Nicknamed 'The Last Ocean' the Ross Sea is the most pristine area of ocean left on earth...
The southernmost part of the Southern Ocean, the Ross Sea fills the large dent in the continent, just south of New Zealand. Home to the vast ice cliffs of the Ross Ice Shelf, this area is one of the most unforgiving and isolating parts of Antarctica. Due to the colder, more extreme conditions, fewer species are actually found here, but reaching the Ross Sea has one distinct appeal – it offers the chance to sail as close as you can get on a boat to the South Pole.
The sea is named after the British admiral James Ross who discovered the area in 1841. Most Antarctic cruises leaving from Punta Arenas or Ushuaia will only go as the Polar Circle and the sub Antarctic Macquarie Island. From here it takes another 4 days to reach the Ross Sea or a cruise from New Zealand will arrive in 6 days.
Although there is less biodiversity in the Ross Sea, the Adelie penguin rookery at Cape Adare is the largest in the world, with over 100 000 breeding pairs. King penguin colonies can also be found here, although not in such large quantities.
This is also one of the best areas to visit for those interested in the history of expeditionism in Antarctica. Home to the largest modern scientific station in Antarctica, the US –owned McCurdo station, the land around the Ross Sea has always been a base of human activity in Antarctica.
Cape Adare is home to the oldest building in Antarctica, built by members of the Norwegian Southern Cross Expedition in 1899. This expedition accomplished a number of ‘firsts’ in Antarctica, being the first team to spend a winter ashore in Antarctica, the first to use sled dogs and the first man to be buried on Antarctica. The hut has withstood the unforgiving Antarctic weather remarkably well and still bears the marks of the team who stayed there, including poems, mathematical calculations and drawings graffitied on the hut’s walls.

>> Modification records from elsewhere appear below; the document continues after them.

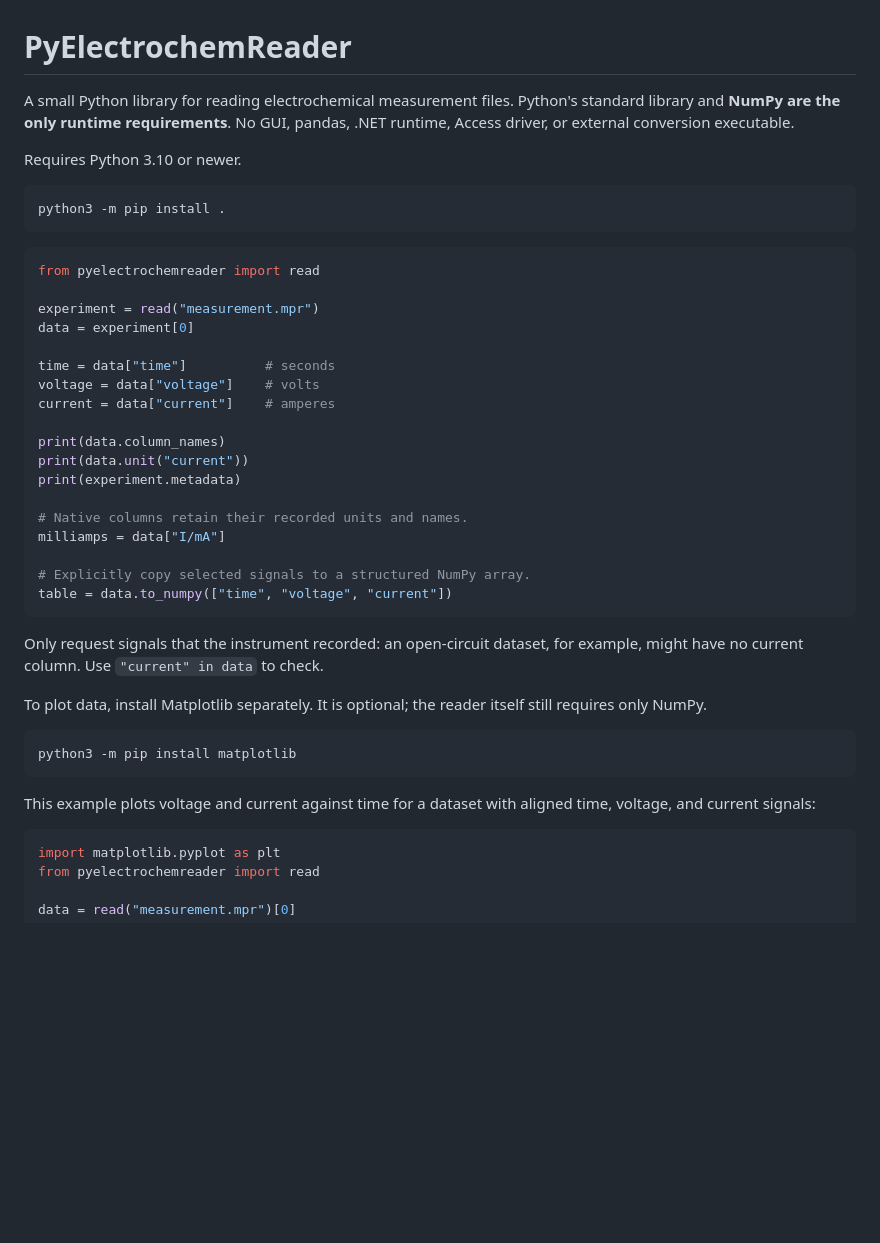
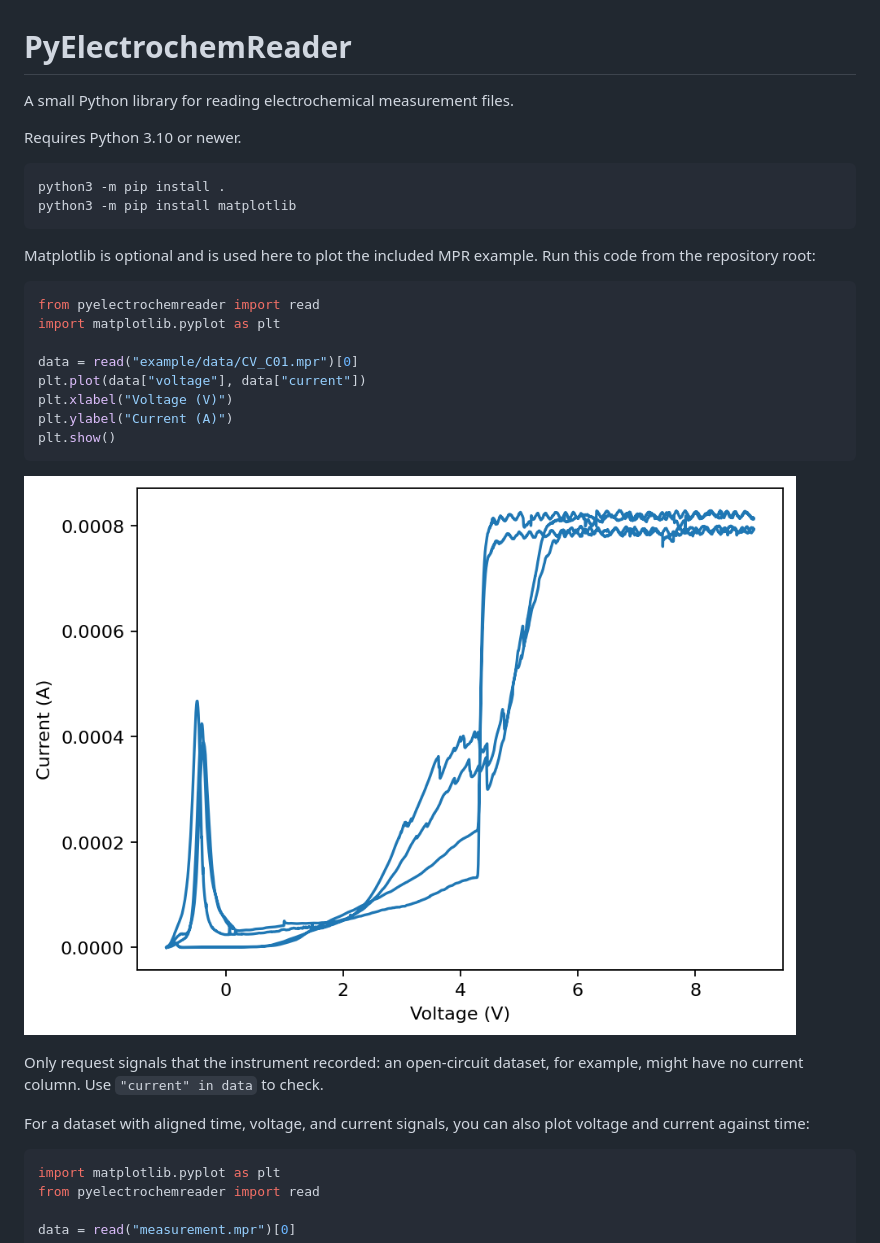
Before and after one commit to kevinsmia1939/PyElectrochemReader, a Markdown page: README.md, the part around the change. GitHub-like rendering; pictures changed too: example/plots/readme_mpr.png (added); blank space fills up the shorter version.

Commit message:
Simplify README MPR plotting example and include figure

````diff
--- a/README.md
+++ b/README.md
@@ -1,48 +1,35 @@
 # PyElectrochemReader
 
-A small Python library for reading electrochemical measurement files. Python's
-standard library and **NumPy are the only runtime requirements**. No GUI,
-pandas, .NET runtime, Access driver, or external conversion executable.
+A small Python library for reading electrochemical measurement files.
 
 Requires Python 3.10 or newer.
 
 ```sh
 python3 -m pip install .
+python3 -m pip install matplotlib
 ```
+
+Matplotlib is optional and is used here to plot the included MPR example.
+Run this code from the repository root:
 
 ```python
 from pyelectrochemreader import read
+import matplotlib.pyplot as plt
 
-experiment = read("measurement.mpr")
-data = experiment[0]
+data = read("example/data/CV_C01.mpr")[0]
+plt.plot(data["voltage"], data["current"])
+plt.xlabel("Voltage (V)")
+plt.ylabel("Current (A)")
+plt.show()
+```
 
-time = data["time"]          # seconds
-voltage = data["voltage"]    # volts
-current = data["current"]    # amperes
-
-print(data.column_names)
-print(data.unit("current"))
-print(experiment.metadata)
-
-# Native columns retain their recorded units and names.
-milliamps = data["I/mA"]
-
-# Explicitly copy selected signals to a structured NumPy array.
-table = data.to_numpy(["time", "voltage", "current"])
-```
+![Current versus voltage from the included MPR file](example/plots/readme_mpr.png)
 
 Only request signals that the instrument recorded: an open-circuit dataset,
 for example, might have no current column. Use `"current" in data` to check.
 
-To plot data, install Matplotlib separately. It is optional; the reader itself
-still requires only NumPy.
-
-```sh
-python3 -m pip install matplotlib
-```
-
-This example plots voltage and current against time for a dataset with aligned
-time, voltage, and current signals:
+For a dataset with aligned time, voltage, and current signals, you can also
+plot voltage and current against time:
 
 ```python
 import matplotlib.pyplot as plt
````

The thin strip of land known as Cape Evans, is famous for having been the starting point for Robert Scott and his fatal trip to the South Pole. The building they erected here is still standing today and is preserved as a museum, offering the chance to get a glimpse of what it was like to live there in the early 1900s.
Finally, the hut from Ernest Shackleton’s first Antarctic expedition in which he and three others aimed to reach the geographic South Pole, remains at Cape Royds, at the westernmost point of Ross Island. The hut later saved the lives of the men who became marooned at Cape Evans during the 1914-17 Trans-Antarctic Expedition and can still be visited today.